[Change detection data]

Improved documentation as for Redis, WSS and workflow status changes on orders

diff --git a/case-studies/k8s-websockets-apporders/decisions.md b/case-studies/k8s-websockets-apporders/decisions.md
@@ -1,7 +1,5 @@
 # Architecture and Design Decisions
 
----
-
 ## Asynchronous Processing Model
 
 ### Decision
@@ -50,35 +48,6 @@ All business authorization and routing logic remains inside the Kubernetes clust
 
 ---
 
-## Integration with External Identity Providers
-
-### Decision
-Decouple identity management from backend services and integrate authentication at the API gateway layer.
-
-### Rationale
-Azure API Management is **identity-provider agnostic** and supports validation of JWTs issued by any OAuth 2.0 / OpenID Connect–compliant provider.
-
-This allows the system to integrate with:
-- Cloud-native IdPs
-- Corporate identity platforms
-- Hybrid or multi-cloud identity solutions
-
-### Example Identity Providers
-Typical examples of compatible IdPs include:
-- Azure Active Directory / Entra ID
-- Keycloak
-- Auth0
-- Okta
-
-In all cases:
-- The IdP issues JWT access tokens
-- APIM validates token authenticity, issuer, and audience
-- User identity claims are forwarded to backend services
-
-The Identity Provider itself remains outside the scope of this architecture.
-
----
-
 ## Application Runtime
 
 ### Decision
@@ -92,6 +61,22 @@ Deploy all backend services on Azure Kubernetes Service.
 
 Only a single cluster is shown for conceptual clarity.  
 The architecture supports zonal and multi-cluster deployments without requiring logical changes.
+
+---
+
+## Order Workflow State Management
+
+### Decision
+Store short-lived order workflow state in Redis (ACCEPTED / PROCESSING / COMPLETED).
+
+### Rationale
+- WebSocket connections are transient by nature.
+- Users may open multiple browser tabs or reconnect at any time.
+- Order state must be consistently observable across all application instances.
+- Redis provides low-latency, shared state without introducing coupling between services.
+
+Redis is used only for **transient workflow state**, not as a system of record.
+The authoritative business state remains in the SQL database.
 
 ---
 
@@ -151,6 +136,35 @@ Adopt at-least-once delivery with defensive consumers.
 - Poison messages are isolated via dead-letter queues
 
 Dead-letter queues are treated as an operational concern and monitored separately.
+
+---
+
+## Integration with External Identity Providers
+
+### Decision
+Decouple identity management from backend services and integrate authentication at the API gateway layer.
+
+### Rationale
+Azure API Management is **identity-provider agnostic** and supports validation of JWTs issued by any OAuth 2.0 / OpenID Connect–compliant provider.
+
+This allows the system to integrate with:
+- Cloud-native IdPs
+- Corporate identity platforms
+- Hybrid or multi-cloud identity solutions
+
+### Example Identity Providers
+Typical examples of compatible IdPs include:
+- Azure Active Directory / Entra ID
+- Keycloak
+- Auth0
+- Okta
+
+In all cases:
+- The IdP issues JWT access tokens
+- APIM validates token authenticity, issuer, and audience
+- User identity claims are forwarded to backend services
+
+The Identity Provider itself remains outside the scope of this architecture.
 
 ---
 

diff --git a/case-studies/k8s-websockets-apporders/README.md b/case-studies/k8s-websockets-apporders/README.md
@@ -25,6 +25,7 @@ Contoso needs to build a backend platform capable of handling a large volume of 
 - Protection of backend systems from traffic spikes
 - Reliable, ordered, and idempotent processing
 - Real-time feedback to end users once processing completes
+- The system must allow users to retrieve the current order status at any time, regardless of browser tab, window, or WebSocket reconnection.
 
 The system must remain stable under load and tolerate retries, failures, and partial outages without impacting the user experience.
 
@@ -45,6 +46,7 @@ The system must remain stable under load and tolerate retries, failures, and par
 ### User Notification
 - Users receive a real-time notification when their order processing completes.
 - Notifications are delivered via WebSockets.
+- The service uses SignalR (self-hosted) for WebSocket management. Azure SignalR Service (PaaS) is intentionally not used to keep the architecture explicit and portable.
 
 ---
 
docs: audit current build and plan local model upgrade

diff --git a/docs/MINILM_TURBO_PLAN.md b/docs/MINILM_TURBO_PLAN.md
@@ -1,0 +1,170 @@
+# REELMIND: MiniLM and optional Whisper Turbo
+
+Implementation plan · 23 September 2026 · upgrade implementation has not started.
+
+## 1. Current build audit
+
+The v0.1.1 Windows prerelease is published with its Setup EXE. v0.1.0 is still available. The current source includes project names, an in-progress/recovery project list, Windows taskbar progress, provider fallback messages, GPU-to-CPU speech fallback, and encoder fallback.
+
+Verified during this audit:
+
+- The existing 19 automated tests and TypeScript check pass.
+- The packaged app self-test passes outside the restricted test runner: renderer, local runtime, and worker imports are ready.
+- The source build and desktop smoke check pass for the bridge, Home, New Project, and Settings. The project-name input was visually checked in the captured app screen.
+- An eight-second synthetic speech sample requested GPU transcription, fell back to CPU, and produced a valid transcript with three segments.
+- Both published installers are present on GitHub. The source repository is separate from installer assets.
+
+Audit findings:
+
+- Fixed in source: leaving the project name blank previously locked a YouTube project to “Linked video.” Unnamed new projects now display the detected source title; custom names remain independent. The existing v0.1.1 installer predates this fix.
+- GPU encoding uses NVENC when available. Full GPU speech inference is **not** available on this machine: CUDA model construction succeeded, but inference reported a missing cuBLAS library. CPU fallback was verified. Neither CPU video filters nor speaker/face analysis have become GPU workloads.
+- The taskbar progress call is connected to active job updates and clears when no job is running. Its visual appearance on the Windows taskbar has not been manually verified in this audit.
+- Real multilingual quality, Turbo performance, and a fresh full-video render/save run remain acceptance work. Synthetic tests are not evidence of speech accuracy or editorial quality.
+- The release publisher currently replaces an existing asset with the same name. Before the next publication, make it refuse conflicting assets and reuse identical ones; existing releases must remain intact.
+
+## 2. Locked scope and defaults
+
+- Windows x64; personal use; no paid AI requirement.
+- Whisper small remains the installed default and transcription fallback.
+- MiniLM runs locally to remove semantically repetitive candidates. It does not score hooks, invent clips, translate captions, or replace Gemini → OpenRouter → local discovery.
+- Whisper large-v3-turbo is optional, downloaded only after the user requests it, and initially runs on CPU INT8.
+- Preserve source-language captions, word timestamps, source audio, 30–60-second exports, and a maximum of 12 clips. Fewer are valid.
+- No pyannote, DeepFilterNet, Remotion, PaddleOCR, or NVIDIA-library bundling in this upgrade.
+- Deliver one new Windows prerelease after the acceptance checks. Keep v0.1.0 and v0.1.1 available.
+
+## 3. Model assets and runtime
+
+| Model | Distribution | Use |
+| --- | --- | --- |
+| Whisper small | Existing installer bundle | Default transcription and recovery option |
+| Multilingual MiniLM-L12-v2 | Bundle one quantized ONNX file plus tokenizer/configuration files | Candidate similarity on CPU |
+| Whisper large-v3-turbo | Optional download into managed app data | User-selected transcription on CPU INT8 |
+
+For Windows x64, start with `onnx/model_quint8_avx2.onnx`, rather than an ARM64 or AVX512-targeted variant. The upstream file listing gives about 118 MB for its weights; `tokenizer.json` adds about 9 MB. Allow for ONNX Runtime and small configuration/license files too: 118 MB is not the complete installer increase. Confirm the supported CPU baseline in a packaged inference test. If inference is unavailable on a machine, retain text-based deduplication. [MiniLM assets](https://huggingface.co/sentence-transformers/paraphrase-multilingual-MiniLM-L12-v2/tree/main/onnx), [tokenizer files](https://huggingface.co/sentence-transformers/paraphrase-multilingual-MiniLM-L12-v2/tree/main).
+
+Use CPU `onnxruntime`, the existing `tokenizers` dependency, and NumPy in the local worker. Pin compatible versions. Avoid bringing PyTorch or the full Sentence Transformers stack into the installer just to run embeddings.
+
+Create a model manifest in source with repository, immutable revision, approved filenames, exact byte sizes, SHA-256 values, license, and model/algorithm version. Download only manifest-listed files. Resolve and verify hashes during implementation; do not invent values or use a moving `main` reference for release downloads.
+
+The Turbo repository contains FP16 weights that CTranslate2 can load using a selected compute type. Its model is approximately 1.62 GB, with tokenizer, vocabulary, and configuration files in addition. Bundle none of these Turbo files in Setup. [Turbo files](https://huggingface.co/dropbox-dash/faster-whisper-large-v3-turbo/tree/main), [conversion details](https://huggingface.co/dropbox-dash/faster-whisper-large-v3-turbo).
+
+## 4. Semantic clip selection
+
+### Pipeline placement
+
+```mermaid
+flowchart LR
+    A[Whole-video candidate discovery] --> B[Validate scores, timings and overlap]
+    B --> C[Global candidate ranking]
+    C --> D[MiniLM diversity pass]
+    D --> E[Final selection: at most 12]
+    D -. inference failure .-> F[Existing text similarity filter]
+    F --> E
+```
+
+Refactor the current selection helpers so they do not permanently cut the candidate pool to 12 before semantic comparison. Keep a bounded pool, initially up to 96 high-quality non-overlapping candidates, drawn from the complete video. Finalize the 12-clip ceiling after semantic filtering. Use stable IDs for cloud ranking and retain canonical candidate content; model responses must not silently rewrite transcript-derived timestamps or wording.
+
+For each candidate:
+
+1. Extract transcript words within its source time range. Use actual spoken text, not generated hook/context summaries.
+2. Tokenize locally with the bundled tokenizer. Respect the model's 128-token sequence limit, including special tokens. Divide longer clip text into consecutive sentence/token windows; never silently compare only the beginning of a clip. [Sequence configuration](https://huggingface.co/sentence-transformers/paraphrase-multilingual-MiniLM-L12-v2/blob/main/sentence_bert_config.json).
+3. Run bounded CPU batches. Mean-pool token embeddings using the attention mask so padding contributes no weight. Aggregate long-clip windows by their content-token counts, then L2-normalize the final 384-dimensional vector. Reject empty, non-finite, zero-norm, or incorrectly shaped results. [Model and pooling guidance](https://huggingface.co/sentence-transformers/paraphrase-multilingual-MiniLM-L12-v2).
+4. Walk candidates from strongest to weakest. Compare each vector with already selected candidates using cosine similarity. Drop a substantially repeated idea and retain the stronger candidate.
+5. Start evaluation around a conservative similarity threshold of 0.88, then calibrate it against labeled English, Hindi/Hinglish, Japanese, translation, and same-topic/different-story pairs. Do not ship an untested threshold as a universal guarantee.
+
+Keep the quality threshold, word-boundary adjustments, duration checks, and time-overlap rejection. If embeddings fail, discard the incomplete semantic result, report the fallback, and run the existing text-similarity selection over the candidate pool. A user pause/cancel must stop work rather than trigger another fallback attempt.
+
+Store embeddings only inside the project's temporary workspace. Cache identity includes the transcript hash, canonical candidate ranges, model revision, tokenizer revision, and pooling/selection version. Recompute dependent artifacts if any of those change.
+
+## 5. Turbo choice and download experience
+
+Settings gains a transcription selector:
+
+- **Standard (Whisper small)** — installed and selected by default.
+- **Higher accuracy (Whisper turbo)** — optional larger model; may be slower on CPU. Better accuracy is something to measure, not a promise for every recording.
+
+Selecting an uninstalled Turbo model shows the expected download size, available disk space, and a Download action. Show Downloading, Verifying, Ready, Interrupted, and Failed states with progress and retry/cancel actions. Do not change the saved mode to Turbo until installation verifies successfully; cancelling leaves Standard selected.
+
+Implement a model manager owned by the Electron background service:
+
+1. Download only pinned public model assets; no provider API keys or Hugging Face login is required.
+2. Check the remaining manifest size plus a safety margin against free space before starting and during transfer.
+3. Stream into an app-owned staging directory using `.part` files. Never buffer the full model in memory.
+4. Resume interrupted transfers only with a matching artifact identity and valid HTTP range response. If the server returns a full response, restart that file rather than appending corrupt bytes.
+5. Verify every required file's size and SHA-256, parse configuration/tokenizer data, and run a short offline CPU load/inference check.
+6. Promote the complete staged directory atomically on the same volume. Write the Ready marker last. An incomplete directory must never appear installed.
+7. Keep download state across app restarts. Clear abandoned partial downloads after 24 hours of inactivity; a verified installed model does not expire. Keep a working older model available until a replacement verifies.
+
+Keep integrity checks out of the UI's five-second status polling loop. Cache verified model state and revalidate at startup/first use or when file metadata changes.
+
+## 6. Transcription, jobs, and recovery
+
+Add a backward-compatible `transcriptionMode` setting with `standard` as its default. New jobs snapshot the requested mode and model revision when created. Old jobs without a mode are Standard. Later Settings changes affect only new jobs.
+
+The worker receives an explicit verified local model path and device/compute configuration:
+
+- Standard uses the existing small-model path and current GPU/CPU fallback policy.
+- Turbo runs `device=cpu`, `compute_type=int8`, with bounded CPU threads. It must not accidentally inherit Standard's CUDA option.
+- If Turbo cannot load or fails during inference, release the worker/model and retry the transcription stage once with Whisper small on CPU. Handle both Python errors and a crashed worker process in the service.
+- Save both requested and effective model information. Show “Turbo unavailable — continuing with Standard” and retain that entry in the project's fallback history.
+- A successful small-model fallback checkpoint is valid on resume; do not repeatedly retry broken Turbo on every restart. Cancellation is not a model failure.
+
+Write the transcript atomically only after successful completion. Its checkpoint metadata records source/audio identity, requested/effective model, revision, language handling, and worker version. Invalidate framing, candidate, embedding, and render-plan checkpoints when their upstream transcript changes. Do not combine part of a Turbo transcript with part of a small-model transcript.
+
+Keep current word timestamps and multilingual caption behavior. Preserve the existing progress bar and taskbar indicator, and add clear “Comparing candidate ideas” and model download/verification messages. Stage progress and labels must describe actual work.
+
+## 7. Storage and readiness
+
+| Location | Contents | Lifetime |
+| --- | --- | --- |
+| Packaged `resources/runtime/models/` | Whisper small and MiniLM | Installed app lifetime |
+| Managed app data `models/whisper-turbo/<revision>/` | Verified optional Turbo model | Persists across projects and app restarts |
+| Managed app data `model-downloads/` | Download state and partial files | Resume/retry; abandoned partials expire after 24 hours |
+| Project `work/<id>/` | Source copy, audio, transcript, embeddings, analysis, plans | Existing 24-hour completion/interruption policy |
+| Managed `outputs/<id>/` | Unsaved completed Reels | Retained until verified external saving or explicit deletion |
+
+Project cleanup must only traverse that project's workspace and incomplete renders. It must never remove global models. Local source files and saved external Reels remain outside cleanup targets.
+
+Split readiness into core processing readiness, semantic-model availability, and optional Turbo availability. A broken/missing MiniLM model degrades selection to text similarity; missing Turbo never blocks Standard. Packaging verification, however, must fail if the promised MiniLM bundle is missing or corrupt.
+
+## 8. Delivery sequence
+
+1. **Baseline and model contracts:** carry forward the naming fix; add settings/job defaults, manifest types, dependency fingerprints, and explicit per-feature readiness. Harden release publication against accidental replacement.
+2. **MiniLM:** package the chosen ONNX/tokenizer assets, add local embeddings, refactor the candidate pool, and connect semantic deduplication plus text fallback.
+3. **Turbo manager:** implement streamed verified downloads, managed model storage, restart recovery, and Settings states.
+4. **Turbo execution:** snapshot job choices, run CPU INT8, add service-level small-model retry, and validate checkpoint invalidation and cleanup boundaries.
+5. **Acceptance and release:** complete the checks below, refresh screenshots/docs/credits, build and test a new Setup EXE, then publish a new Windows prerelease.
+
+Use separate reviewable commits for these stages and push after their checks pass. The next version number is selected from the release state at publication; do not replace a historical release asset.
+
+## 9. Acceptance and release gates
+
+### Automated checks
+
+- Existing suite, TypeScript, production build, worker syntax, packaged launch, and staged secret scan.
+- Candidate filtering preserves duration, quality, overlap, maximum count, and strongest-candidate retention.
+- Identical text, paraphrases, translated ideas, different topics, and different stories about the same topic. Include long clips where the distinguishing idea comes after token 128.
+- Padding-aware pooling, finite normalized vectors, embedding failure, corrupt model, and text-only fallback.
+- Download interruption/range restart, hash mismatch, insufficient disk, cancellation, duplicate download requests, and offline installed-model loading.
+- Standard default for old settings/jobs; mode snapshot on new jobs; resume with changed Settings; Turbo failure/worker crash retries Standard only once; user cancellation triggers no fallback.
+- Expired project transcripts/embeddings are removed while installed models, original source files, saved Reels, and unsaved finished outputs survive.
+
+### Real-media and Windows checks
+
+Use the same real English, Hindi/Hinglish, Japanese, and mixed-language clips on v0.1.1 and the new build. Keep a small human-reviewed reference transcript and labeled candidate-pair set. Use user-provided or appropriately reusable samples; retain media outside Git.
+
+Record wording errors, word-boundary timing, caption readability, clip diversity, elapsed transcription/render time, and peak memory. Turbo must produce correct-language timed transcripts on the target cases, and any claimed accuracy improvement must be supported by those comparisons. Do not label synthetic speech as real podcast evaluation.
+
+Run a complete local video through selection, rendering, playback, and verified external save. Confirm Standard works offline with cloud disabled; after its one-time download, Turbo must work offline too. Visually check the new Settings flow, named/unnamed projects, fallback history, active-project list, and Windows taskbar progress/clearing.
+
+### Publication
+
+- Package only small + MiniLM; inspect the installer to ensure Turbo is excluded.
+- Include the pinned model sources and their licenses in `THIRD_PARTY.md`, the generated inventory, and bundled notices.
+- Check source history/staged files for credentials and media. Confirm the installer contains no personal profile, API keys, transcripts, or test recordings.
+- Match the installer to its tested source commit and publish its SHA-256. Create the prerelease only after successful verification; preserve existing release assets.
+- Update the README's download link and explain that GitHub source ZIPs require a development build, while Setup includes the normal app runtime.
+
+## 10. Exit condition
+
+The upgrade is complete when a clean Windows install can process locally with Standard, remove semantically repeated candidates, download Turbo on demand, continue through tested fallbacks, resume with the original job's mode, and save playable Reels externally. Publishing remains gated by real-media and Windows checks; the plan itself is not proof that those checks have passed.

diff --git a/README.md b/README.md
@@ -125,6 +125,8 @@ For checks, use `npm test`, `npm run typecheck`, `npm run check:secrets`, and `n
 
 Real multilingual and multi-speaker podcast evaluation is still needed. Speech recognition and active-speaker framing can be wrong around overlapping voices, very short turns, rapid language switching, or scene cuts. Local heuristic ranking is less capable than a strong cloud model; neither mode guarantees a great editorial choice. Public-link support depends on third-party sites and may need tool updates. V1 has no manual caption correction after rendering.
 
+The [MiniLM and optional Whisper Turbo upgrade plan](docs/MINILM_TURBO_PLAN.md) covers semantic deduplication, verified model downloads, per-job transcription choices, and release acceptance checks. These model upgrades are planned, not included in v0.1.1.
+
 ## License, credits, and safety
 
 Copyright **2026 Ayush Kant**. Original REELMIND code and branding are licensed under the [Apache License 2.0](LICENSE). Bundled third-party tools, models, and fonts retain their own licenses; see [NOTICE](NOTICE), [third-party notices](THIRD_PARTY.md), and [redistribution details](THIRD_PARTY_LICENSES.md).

**Task item**. Print the records above verbatim from their first line to the line containing "at any time.", both included, and stop there.

**Answer for the task**.
Improved documentation as for Redis, WSS and workflow status changes on orders

diff --git a/case-studies/k8s-websockets-apporders/decisions.md b/case-studies/k8s-websockets-apporders/decisions.md
@@ -1,7 +1,5 @@
 # Architecture and Design Decisions
 
----
-
 ## Asynchronous Processing Model
 
 ### Decision
@@ -50,35 +48,6 @@ All business authorization and routing logic remains inside the Kubernetes clust
 
 ---
 
-## Integration with External Identity Providers
-
-### Decision
-Decouple identity management from backend services and integrate authentication at the API gateway layer.
-
-### Rationale
-Azure API Management is **identity-provider agnostic** and supports validation of JWTs issued by any OAuth 2.0 / OpenID Connect–compliant provider.
-
-This allows the system to integrate with:
-- Cloud-native IdPs
-- Corporate identity platforms
-- Hybrid or multi-cloud identity solutions
-
-### Example Identity Providers
-Typical examples of compatible IdPs include:
-- Azure Active Directory / Entra ID
-- Keycloak
-- Auth0
-- Okta
-
-In all cases:
-- The IdP issues JWT access tokens
-- APIM validates token authenticity, issuer, and audience
-- User identity claims are forwarded to backend services
-
-The Identity Provider itself remains outside the scope of this architecture.
-
----
-
 ## Application Runtime
 
 ### Decision
@@ -92,6 +61,22 @@ Deploy all backend services on Azure Kubernetes Service.
 
 Only a single cluster is shown for conceptual clarity.  
 The architecture supports zonal and multi-cluster deployments without requiring logical changes.
+
+---
+
+## Order Workflow State Management
+
+### Decision
+Store short-lived order workflow state in Redis (ACCEPTED / PROCESSING / COMPLETED).
+
+### Rationale
+- WebSocket connections are transient by nature.
+- Users may open multiple browser tabs or reconnect at any time.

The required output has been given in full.